(Web document revisions)
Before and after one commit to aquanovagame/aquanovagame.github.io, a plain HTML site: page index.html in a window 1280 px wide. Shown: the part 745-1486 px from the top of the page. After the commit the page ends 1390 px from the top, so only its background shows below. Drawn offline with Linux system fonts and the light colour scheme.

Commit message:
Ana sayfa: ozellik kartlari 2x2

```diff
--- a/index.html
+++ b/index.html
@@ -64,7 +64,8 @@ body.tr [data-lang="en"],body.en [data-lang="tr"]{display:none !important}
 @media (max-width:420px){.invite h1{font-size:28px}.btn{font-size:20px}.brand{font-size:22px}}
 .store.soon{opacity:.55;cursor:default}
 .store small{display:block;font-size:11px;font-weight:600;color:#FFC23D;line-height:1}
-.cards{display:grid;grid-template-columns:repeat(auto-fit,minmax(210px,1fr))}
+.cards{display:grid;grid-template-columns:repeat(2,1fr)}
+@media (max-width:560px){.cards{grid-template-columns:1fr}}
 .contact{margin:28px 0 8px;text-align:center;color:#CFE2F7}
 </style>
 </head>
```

● **AIM OF THE EXERCISE**:
Every record above must be duplicated exactly.

● **ANSWER TO THE EXERCISE**:
Before and after one commit to aquanovagame/aquanovagame.github.io, a plain HTML site: page index.html in a window 1280 px wide. Shown: the part 745-1486 px from the top of the page. After the commit the page ends 1390 px from the top, so only its background shows below. Drawn offline with Linux system fonts and the light colour scheme.

Commit message:
Ana sayfa: ozellik kartlari 2x2

```diff
--- a/index.html
+++ b/index.html
@@ -64,7 +64,8 @@ body.tr [data-lang="en"],body.en [data-lang="tr"]{display:none !important}
 @media (max-width:420px){.invite h1{font-size:28px}.btn{font-size:20px}.brand{font-size:22px}}
 .store.soon{opacity:.55;cursor:default}
 .store small{display:block;font-size:11px;font-weight:600;color:#FFC23D;line-height:1}
-.cards{display:grid;grid-template-columns:repeat(auto-fit,minmax(210px,1fr))}
+.cards{display:grid;grid-template-columns:repeat(2,1fr)}
+@media (max-width:560px){.cards{grid-template-columns:1fr}}
 .contact{margin:28px 0 8px;text-align:center;color:#CFE2F7}
 </style>
 </head>
```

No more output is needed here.